To ask me now when I was first aware of this disease isn’t fair because I now have the benefit of hindsight and many, way too many nights to search for the answer but the reality is it was the disease that attracted me to her in the first place!
I have yet to meet a manic depressive person who was not highly intelligent, creative, energetic, outgoing, and an absolute joy to be with. These people have no enemies and they are, for the most part, the people who when they walk into a room they attract all the attention. These are the people with a gift: If there is any sign whatsoever it will be a temper tantrum or a mood swing from time to time but it is real easy to overlook these moments. They are also, if you look real close, insecure, but it is hard to catch a glimpse of this weakness in the overwhelming glow that they radiate.
Over the years the temper seemed to explode a little more often and the mood swings became what I then assumed was seasonal affective disorder….or I would tell her that she just had a little too much to drink.
It’s funny how we can be so damn logical that we end up being stupid. I was real good at seeking out justifications and or explanations for my wife’s behavior but now I realize she was slowly but surely losing her way: What she was so good at controlling and using to enliven her life and all those that came into contact with her was gaining control over her and almost took her life in September 2005 when she attempted suicide.
I realize that for 20 years I was always on the outside looking in and now I have come face to face with the beast that almost killed my wife and I can proudly state that it is beatable.
Its not easy, during the course of our battles, I have had all sorts of things thrown at me, I have been cut up, scratched, and bruised. I am 6’10” and weigh 275 lbs and my wife is all of 5’ 4” and weighs 120 lbs and I will say that there were more than a few times I feared for my life.
But, one thing I realized very early on: It was not my wife but rather the beast of bipolar/manic depression that I was battling. This beast will change your life forever, it will haunt you, it will sneak up on you when you least expect it but you cannot lose sight of the fact that your loved one is not the one you are battling but rather that you are a tag team and you find yourself in the ring with the beast only when your loved one has battled the beast to exhaustion.
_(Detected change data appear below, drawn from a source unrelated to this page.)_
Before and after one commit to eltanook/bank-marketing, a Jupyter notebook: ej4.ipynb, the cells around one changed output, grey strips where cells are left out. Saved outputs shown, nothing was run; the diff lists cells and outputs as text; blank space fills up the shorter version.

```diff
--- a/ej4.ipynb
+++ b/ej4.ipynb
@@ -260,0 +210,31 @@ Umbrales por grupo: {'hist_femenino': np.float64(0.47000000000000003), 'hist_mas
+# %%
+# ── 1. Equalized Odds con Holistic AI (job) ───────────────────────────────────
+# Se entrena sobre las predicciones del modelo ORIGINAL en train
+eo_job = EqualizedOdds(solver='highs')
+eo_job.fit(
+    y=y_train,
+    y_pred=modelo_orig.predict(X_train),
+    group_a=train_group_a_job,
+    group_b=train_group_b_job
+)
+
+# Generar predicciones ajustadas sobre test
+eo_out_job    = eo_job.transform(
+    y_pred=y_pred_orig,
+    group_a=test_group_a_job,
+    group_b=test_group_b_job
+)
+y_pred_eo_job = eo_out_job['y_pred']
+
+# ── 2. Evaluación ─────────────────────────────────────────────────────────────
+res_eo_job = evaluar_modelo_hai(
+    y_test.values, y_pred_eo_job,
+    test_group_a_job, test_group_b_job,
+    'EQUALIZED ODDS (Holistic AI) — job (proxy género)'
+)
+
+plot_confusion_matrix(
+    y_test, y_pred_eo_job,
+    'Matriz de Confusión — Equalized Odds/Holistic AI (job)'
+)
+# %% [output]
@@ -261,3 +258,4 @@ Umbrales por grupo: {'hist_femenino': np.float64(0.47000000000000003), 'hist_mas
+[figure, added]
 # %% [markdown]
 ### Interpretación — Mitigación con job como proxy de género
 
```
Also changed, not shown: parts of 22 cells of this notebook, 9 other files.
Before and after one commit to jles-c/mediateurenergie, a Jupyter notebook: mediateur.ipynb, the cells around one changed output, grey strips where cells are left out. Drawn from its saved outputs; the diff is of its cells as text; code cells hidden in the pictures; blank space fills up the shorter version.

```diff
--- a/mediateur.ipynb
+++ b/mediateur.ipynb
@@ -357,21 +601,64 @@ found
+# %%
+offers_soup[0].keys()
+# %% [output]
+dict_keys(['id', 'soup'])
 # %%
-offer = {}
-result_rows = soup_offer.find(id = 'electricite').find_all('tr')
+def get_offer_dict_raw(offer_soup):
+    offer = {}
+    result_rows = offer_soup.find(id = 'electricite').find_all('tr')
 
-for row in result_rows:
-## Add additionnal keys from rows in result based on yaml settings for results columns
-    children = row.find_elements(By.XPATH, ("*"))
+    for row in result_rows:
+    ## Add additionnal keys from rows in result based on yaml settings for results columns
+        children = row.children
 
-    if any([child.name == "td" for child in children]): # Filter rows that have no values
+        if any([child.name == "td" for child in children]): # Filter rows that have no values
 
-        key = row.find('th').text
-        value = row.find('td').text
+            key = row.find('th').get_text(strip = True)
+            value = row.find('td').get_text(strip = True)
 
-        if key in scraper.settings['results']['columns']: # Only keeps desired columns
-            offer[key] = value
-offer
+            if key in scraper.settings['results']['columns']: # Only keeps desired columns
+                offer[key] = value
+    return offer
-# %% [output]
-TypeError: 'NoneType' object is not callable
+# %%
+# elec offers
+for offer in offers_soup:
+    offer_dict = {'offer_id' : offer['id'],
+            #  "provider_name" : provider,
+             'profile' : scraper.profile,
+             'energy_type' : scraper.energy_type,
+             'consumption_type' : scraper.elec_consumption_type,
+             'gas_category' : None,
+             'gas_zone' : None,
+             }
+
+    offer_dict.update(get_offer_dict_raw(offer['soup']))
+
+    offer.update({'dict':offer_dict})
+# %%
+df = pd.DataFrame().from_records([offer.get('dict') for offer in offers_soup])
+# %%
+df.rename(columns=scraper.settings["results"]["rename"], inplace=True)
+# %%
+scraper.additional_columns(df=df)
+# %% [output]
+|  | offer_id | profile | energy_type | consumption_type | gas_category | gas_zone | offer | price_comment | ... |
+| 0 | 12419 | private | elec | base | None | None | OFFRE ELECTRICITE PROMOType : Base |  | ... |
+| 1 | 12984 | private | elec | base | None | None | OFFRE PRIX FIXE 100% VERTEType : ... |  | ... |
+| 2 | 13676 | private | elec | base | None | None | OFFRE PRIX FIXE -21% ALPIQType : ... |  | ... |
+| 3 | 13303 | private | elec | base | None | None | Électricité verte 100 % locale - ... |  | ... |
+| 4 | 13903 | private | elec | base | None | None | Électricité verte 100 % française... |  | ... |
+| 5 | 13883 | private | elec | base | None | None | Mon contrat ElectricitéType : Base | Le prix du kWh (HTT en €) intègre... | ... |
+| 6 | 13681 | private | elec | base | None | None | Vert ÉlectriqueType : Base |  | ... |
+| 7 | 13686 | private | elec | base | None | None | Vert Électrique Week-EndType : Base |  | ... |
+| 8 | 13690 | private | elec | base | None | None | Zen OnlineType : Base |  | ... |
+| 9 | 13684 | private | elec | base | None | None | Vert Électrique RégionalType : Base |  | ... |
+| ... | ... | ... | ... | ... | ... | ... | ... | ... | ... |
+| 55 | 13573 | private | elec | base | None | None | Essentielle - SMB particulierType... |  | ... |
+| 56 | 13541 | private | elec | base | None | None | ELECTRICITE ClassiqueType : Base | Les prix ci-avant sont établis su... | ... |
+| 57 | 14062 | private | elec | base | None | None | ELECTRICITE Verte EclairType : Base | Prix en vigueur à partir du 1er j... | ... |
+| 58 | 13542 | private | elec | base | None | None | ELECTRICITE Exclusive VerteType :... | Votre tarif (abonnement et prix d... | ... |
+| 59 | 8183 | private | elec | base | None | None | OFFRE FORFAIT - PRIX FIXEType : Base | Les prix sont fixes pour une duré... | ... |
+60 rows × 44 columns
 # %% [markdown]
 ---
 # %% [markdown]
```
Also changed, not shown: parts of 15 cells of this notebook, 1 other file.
I know this because never once did I come face to face with the beast during the day, it was always later in the evening.
THAT is the only explanation that I can come up with for sticking this hell out. Of course some people comment about the fact that my wife has to learn to control this beast or that I should have left her because no one has the right to put another person through this. I am no saint, but I did come to realize that it wasn’t my wife doing these things, it was the beast. Obviously, my wife HAS been controlling the beast but by the end of an all day wrestling match she becomes overwhelmed and then I have to face the beast.
With the right medications and a respect for the medications along with a restructuring of the environment one can coexist with the beast. I know that anxiety and uncertainty are to be avoided at all cost and they have to be replaced with stability and security.
Now, instead of leaving the house in fear of my life and an absolute nervous wreck and not returning for days, when the beast shows its ugly head I get in my car and pull out of the garage and sit in the driveway and in less than 20 minutes my wife is on the phone pleading with me to come home…
Where once I searched for a cure so I could have my wife back now I realize there is no cure, the damage is permanent and irreversible; nothing will ever be the same. But, just today two old dear friends stopped by and before I knew it I caught a glimpse of my wife from the good old days…..
What doesn’t kill you makes you stronger and I have battled the beast and won…..now what I face in the future is a weaker wounded beast at best.